The Denton Public Library has canceled Rainbow StoryTime, which would have taken place Saturday at North Branch Library.

The Denton Public Library on Monday canceled a children’s story time scheduled for Saturday, citing safety concerns for library patrons and staff. The library said it had received complaints from people who mistakenly believed the event included books about transgender children.

The program, called Rainbow StoryTime, happens three times a year and is scheduled to coincide on days focused on marginalized groups. The Saturday morning program at North Branch Library would have included three titles about children accepting themselves and one another.

A statement released Monday said some printed materials incorrectly used the word “transgender” in reference to the program because the story time falls on the national Transgender Day of Remembrance, a day to memorialize transgender people who have been murdered as a result of transphobia. The printed material, which was lifted from an age-appropriate transgender story time the library hosted in 2019, was then corrected.

The statement from city spokesman Ryan Adams said inaccurate information about the three books — Red: A Crayon’s Story by Michael Hall, I’m a Girl by Yasmeen Ismail and What Riley Wore by Elana K. Arnold — had been spread in Denton and beyond, resulting in disrespectful and hostile complaints to the library staff.

Jennifer Bekker, the director of libraries, said the library started getting emails and calls raising objections on Nov. 9.

Jennifer Bekker

Jennifer Bekker

“On Wednesday, it kind of exploded,” Bekker said, adding that the library staff spent hours reading and replying to emails about the program and talking with callers. “Quite a few were from non-Denton residents, with one coming from as far as California.”

At first, Bekker said, callers were registering their objections.

“There were no direct threats through phone or email,” Bekker said. “We did see on some public social media posts some things that made us concerned for public safety. And it made us concerned about the safety of the staff.”

The library reached out to the Denton Police Department earlier Monday before deciding to cancel the event. Bekker said the library wanted to discuss security and crowd control “in case a lot of people showed up.”

The library later decided to cancel the event.
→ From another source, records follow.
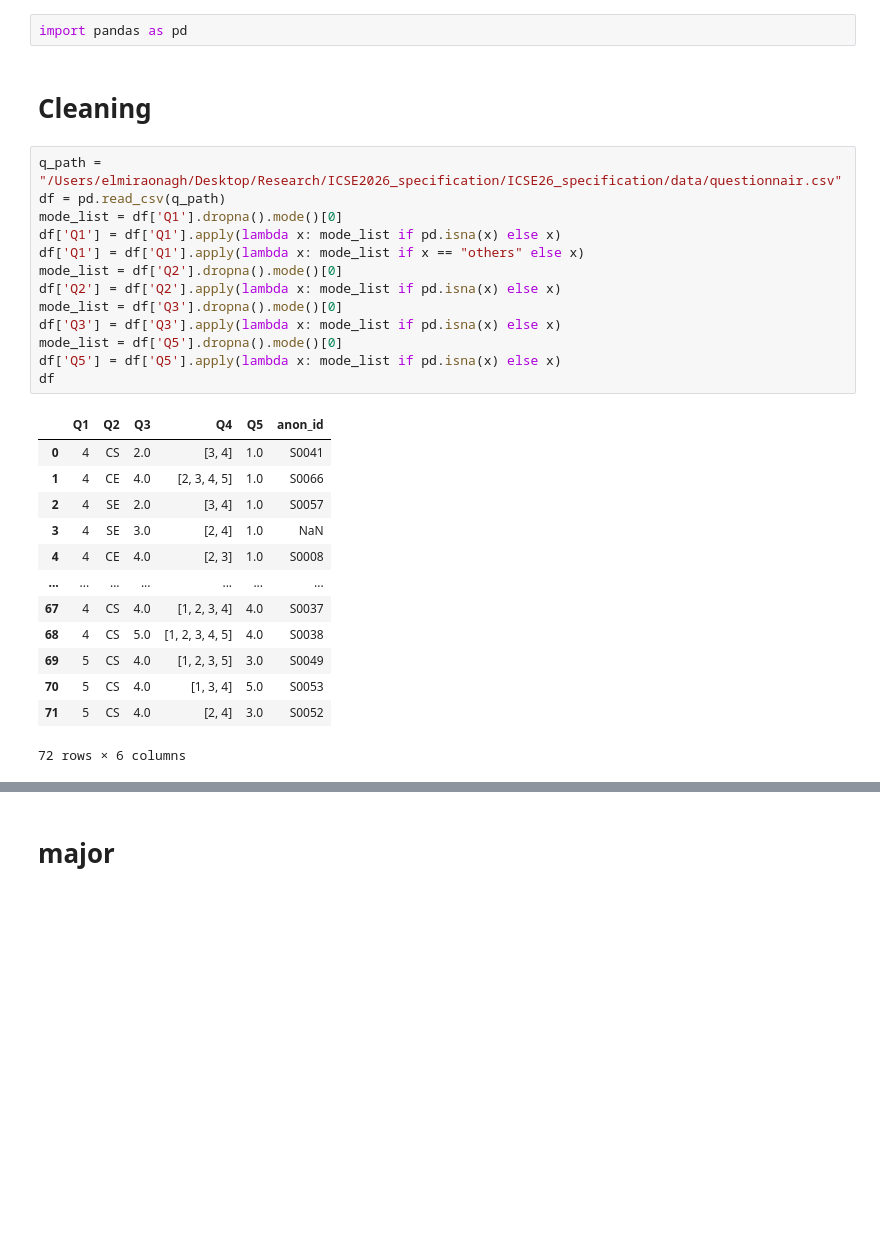
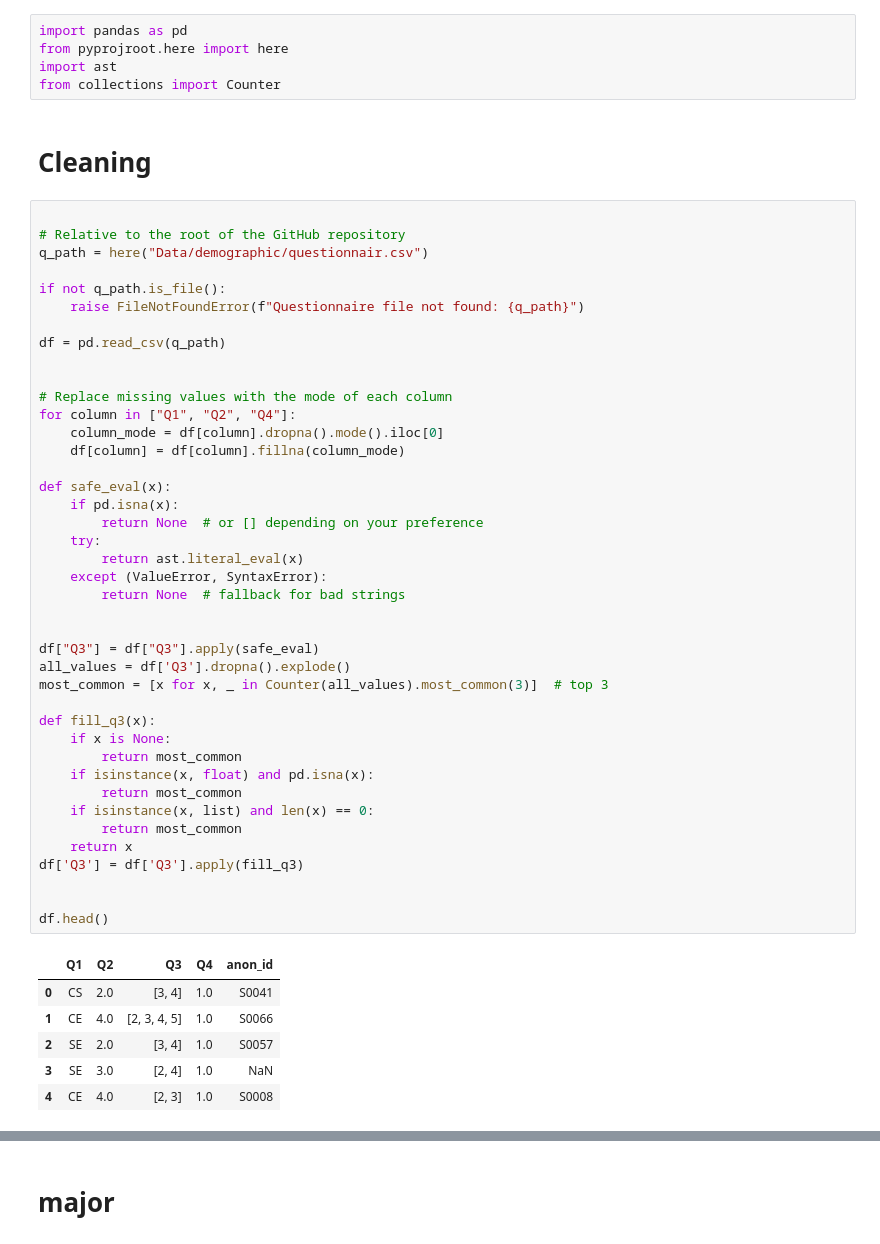
Before and after one commit to SecretActionDev/ICSE_How-Specification-Explicitness-Shapes-Failure-in-LLM-Generated-Code, a Jupyter notebook: Analysis/demographic/demo_analysis.ipynb, the cells around one changed output, grey strips where cells are left out. Saved outputs shown, nothing was run; the diff lists cells and outputs as text; blank space fills up the shorter version.

```diff
--- a/Analysis/demographic/demo_analysis.ipynb
+++ b/Analysis/demographic/demo_analysis.ipynb
@@ -1,31 +12,55 @@
 # %%
 import pandas as pd
+from pyprojroot.here import here
+import ast
+from collections import Counter
 # %% [markdown]
 # Cleaning
 # %%
-q_path = "/Users/elmiraonagh/Desktop/Research/ICSE2026_specification/ICSE26_specification/data/questionnair.csv"
+
+# Relative to the root of the GitHub repository
+q_path = here("Data/demographic/questionnair.csv")
+
+if not q_path.is_file():
+    raise FileNotFoundError(f"Questionnaire file not found: {q_path}")
+
 df = pd.read_csv(q_path)
-mode_list = df['Q1'].dropna().mode()[0]
-df['Q1'] = df['Q1'].apply(lambda x: mode_list if pd.isna(x) else x)
-df['Q1'] = df['Q1'].apply(lambda x: mode_list if x == "others" else x)
-mode_list = df['Q2'].dropna().mode()[0]
-df['Q2'] = df['Q2'].apply(lambda x: mode_list if pd.isna(x) else x)
-mode_list = df['Q3'].dropna().mode()[0]
-df['Q3'] = df['Q3'].apply(lambda x: mode_list if pd.isna(x) else x)
-mode_list = df['Q5'].dropna().mode()[0]
-df['Q5'] = df['Q5'].apply(lambda x: mode_list if pd.isna(x) else x)
-df
+
+
+# Replace missing values with the mode of each column
+for column in ["Q1", "Q2", "Q4"]:
+    column_mode = df[column].dropna().mode().iloc[0]
+    df[column] = df[column].fillna(column_mode)
+
+def safe_eval(x):
+    if pd.isna(x):
+        return None  # or [] depending on your preference
+    try:
+        return ast.literal_eval(x)
+    except (ValueError, SyntaxError):
+        return None  # fallback for bad strings
+
+
+df["Q3"] = df["Q3"].apply(safe_eval)
+all_values = df['Q3'].dropna().explode()
+most_common = [x for x, _ in Counter(all_values).most_common(3)]  # top 3
+
+def fill_q3(x):
+    if x is None:
+        return most_common
+    if isinstance(x, float) and pd.isna(x):
+        return most_common
+    if isinstance(x, list) and len(x) == 0:
+        return most_common
+    return x
+df['Q3'] = df['Q3'].apply(fill_q3)
+
+
+df.head()
 # %% [output]
-|  | Q1 | Q2 | Q3 | Q4 | Q5 | anon_id |
-| 0 | 4 | CS | 2.0 | [3, 4] | 1.0 | S0041 |
-| 1 | 4 | CE | 4.0 | [2, 3, 4, 5] | 1.0 | S0066 |
-| 2 | 4 | SE | 2.0 | [3, 4] | 1.0 | S0057 |
-| 3 | 4 | SE | 3.0 | [2, 4] | 1.0 | NaN |
-| 4 | 4 | CE | 4.0 | [2, 3] | 1.0 | S0008 |
-| ... | ... | ... | ... | ... | ... | ... |
-| 67 | 4 | CS | 4.0 | [1, 2, 3, 4] | 4.0 | S0037 |
-| 68 | 4 | CS | 5.0 | [1, 2, 3, 4, 5] | 4.0 | S0038 |
-| 69 | 5 | CS | 4.0 | [1, 2, 3, 5] | 3.0 | S0049 |
-| 70 | 5 | CS | 4.0 | [1, 3, 4] | 5.0 | S0053 |
-| 71 | 5 | CS | 4.0 | [2, 4] | 3.0 | S0052 |
+|  | Q1 | Q2 | Q3 | Q4 | anon_id |
+| 0 | CS | 2.0 | [3, 4] | 1.0 | S0041 |
+| 1 | CE | 4.0 | [2, 3, 4, 5] | 1.0 | S0066 |
+| 2 | SE | 2.0 | [3, 4] | 1.0 | S0057 |
+| 3 | SE | 3.0 | [2, 4] | 1.0 | NaN |
+| 4 | CE | 4.0 | [2, 3] | 1.0 | S0008 |
-72 rows × 6 columns
```
Also changed, not shown: parts of 23 cells of this notebook, 34 other files.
While the books don’t make mention of sexuality or gender, the titles help adults and children consider and discuss differences, acceptance and self-expression, Bekker said. Inclusion is a part of the library’s mission, and while the Rainbow family story time was a way to include transgender awareness in programming, Bekker said the titles were deliberately selected because they can appeal to a broader young audience.

“We do story times for all ages, on all sorts of holidays and observances through the year,” Bekker said. “Everything from veterans observances to Halloween stories, and Santa story times. We put notices out about the special story times, because we know we have patrons and families who don’t observe certain holidays.”

The library launched the Rainbow StoryTime programs in 2018 and broached transgender awareness in 2019 with a story time that encouraged authenticity, friendship and a self-portrait sketching session.

“When we discussed a story time on the Transgender Day of Remembrance, I looked at it, and we kind of asked ourselves, ‘Can we broaden it to a larger audience?’ What we’ve learned is that children resonate with stories about family, friendship and expressing themselves.”

The city’s statement clarified that the books planned for the event are not about gender or sexual orientation.

“Contrary to inaccurate information being spread, this event is not focused on teaching children about gender identity or anything relating to sex or sexual orientation,” the statement said. “It is certainly not, as some have claimed, ‘indoctrinating’ children into a transgender way of life.’”

The featured books are about families, friendship and being yourself.

“Its intent is to provide an inviting atmosphere for families to hear stories together featuring books focused on self-acceptance, learning, and friendship,” the statement said.

Texas gubernatorial candidate Don Huffines, a Republican, posted a news release on his campaign website calling for Denton to “End Taxpayer-Funded Transgender Story Time, Fire Employees.” Huffines’ campaign hadn’t responded to calls or an email asking for comment by late Monday.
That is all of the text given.